## Source data
#####

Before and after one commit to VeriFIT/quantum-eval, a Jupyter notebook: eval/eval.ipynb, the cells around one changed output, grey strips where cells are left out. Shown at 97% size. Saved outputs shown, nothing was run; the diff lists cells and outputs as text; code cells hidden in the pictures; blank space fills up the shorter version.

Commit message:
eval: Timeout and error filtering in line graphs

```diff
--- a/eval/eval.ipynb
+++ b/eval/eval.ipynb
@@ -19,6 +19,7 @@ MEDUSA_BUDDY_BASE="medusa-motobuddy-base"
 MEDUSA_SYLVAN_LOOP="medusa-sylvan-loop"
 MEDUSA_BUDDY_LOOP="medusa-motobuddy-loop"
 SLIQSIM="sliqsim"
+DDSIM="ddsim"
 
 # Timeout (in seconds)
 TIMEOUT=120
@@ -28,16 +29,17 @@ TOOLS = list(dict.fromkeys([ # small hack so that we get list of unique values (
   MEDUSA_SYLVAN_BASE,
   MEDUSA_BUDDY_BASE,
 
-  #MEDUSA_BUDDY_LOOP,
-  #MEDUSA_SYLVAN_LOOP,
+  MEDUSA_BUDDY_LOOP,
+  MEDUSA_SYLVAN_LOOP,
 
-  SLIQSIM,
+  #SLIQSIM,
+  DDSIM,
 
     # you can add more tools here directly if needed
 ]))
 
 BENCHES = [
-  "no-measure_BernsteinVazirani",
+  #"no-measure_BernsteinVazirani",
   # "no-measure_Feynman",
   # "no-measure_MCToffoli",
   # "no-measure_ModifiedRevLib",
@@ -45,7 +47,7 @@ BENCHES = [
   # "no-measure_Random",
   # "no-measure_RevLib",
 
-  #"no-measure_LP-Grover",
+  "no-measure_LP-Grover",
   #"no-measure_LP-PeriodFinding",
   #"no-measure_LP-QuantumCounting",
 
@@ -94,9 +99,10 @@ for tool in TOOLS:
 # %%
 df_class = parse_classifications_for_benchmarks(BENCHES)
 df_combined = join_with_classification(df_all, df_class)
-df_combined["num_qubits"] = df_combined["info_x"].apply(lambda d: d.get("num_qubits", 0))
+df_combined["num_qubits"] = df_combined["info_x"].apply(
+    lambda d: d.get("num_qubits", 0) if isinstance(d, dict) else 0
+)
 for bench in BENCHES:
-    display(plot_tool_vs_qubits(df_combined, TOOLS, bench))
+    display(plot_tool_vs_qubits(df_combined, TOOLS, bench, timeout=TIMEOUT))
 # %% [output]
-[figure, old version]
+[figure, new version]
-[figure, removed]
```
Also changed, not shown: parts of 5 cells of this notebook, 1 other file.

#####

## What the task asks
Lines in the listing above that contain the word "dict" must be copied; leave out the rest.

## Task output
@@ -28,16 +29,17 @@ TOOLS = list(dict.fromkeys([ # small hack so that we get list of unique values (
+    lambda d: d.get("num_qubits", 0) if isinstance(d, dict) else 0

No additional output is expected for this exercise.